I ordered a back-up rear derailleur hanger (AUD 45) in case this ever happens again. I advise that you accumulate useful spares like these when you see them, rather than when you need them. I like to keep in stock spare chains, brake pads, cabling, tires, tubes and even bar tape. I even like to keep spare cleats, heel pads and other clothing and foot ware replacement parts around just in case. I hate having to forgo a ride because of a 10 dollar part. So, unless you live near a European style mega shop like Cicli Mattio near Alba in Italy it's unlikely that even the most organised well stocked LBS will have everything you need in stock. Plan for problems and know how to fix them unless you have some reliable back-up.
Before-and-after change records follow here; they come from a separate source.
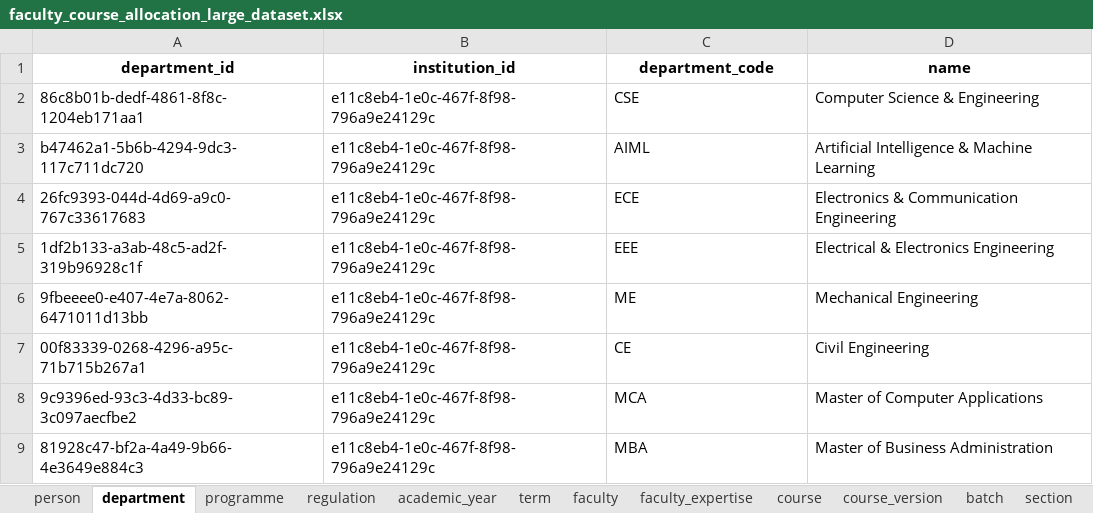
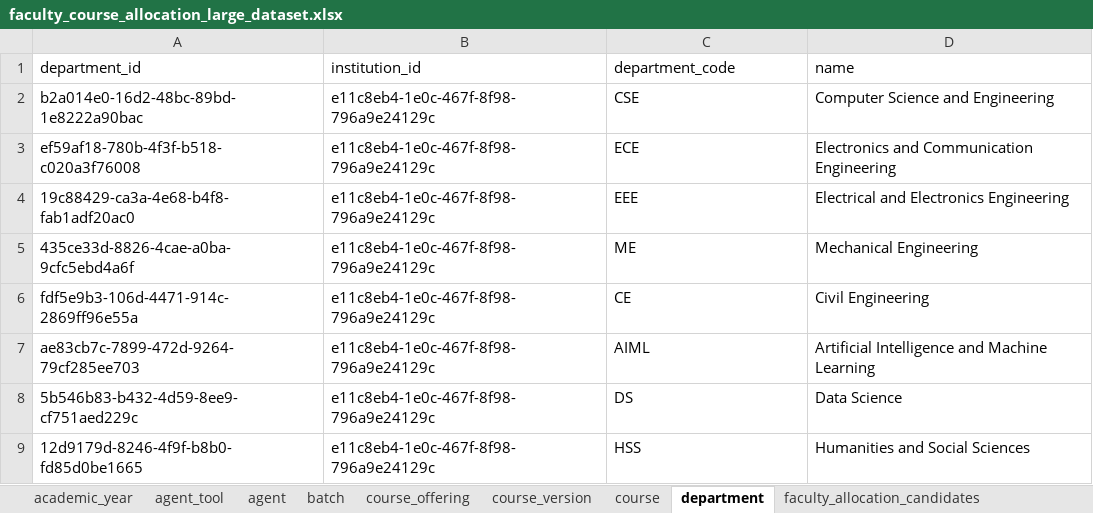
Before and after one commit to dharanichand/faculty-course-allocation-agent, an Excel workbook: server/data/faculty_course_allocation_large_dataset.xlsx, sheet department, drawn as a sheet; values as stored, in another font and other column widths than the file's, no borders; removed rows and columns are numbered as before the commit, all else as after; the diff names each change by its address in the sheet, - before the commit and + after, or states it on an @@ line.

```diff
--- a/server/data/faculty_course_allocation_large_dataset.xlsx (sheet department)
+++ b/server/data/faculty_course_allocation_large_dataset.xlsx (sheet department)
-sheet tab: regulation
-sheet tab: term
-sheet tab: section
@@ sheet tab order changed: academic_year | agent_tool | agent | batch | course_offering | course_version | course | department | faculty_allocation_candidates @@
@@ A1:D1 bold: on → off, alignment: center → left @@
-A2 (department_id): 86c8b01b-dedf-4861-8f8c-1204eb171aa1
+A2 (department_id): b2a014e0-16d2-48bc-89bd-1e8222a90bac
-D2 (name): Computer Science & Engineering
+D2 (name): Computer Science and Engineering
-row 3: b47462a1-5b6b-4294-9dc3-117c711dc720 | e11c8eb4-1e0c-467f-8f98-796a9e24129c | AIML | Artificial Intelligence & Machine Learning
-A3 (department_id): 26fc9393-044d-4d69-a9c0-767c33617683
+A3 (department_id): ef59af18-780b-4f3f-b518-c020a3f76008
-D3 (name): Electronics & Communication Engineering
+D3 (name): Electronics and Communication Engineering
-A4 (department_id): 1df2b133-a3ab-48c5-ad2f-319b96928c1f
+A4 (department_id): 19c88429-ca3a-4e68-b4f8-fab1adf20ac0
-D4 (name): Electrical & Electronics Engineering
+D4 (name): Electrical and Electronics Engineering
-A5 (department_id): 9fbeeee0-e407-4e7a-8062-6471011d13bb
+A5 (department_id): 435ce33d-8826-4cae-a0ba-9cfc5ebd4a6f
-A6 (department_id): 00f83339-0268-4296-a95c-71b715b267a1
+A6 (department_id): fdf5e9b3-106d-4471-914c-2869ff96e55a
-row 8: 9c9396ed-93c3-4d33-bc89-3c097aecfbe2 | e11c8eb4-1e0c-467f-8f98-796a9e24129c | MCA | Master of Computer Applications
-row 9: 81928c47-bf2a-4a49-9b66-4e3649e884c3 | e11c8eb4-1e0c-467f-8f98-796a9e24129c | MBA | Master of Business Administration
+row 7: ae83cb7c-7899-472d-9264-79cf285ee703 | e11c8eb4-1e0c-467f-8f98-796a9e24129c | AIML | Artificial Intelligence and Machine Learning
+row 8: 5b546b83-b432-4d59-8ee9-cf751aed229c | e11c8eb4-1e0c-467f-8f98-796a9e24129c | DS | Data Science
+row 9: 12d9179d-8246-4f9f-b8b0-fd85d0be1665 | e11c8eb4-1e0c-467f-8f98-796a9e24129c | HSS | Humanities and Social Sciences
```
Also changed, not shown: sheet faculty_allocation_candidates, sheet faculty_expertise, sheet course_version, sheet course_offering, sheet faculty_workload, sheet faculty, 7 more sheets, other sheet tabs, 21 other files.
|Now that's what I call a proper back-up car!|
“If UBS reduces IT services in Switzerland too much, or moves them abroad, then risk to the bank would increase and specific, vital know-how would be lost,” the association’s secretary-general Denise Chervet told swissinfo.ch.
“[We] call for a more sustainable and long-term human resources policy, not just from UBS, but all banks,” the statement read, adding that UBS owed a debt to the Swiss nation after it was bailed out during the financial crisis.
There it is folks . . reality bites. CEO Sergio Ermotti management bloodlines come from Citigroup, ML and finally UniCredit of Italy. I'm happy to bet that this man cuts too fast and too deep because that's the M.O. of those institutions. I mean ML is or was famous for cutting heads only to rehire at a later date. They're also famous for being absolutely appalling institutions when it comes to the method of making people redundant. I distinctly recall my former boss at UBS in London telling me:
"We don't do things like the Americans, they'll be no black garbage bags waiting in foyers for people who get axed. I don't want people escorted out by security guards in front of their friends and colleagues . . . lets have some dignity out there."
With that I did my first ever round of redundancies shortly after Y2K. That thinking is long gone as Ermotti arranged something a little less dignified for his London staff this week:
"Some 100 of the Swiss lender’s fixed income traders in London discovered at the turnstiles that their passes were no longer working when they tried to get to work on Tuesday morning. Other bankers had been contacted by phone or discovered that they might lose their jobs when their email repeatedly bounced back."
Nice guys. You know what goes around comes around, if you humiliate people they'll bite back. Awful!
China, the land of the cash and carry economy is not so anymore. Q3 accounts receivable have been rising at an alarming rate. The FT says that accounts receivable at Sany Heavy, the Caterpillar (CAT) of China were up 83 per cent year to date at the end of the third quarter, hitting Rmb21bn. At Baosteel and Jiangxi Copper, the biggest listed producers of steel and copper, unpaid bills rose 52 per cent and 66 per cent, respectively, since the beginning of the year. HSBC economist Fred Neumann, who I've had a number of meetings with over the years reckons this is a lagging indicator. Perhaps he's right, but this blogger remains skeptical of the China bottoms argument. We shall see.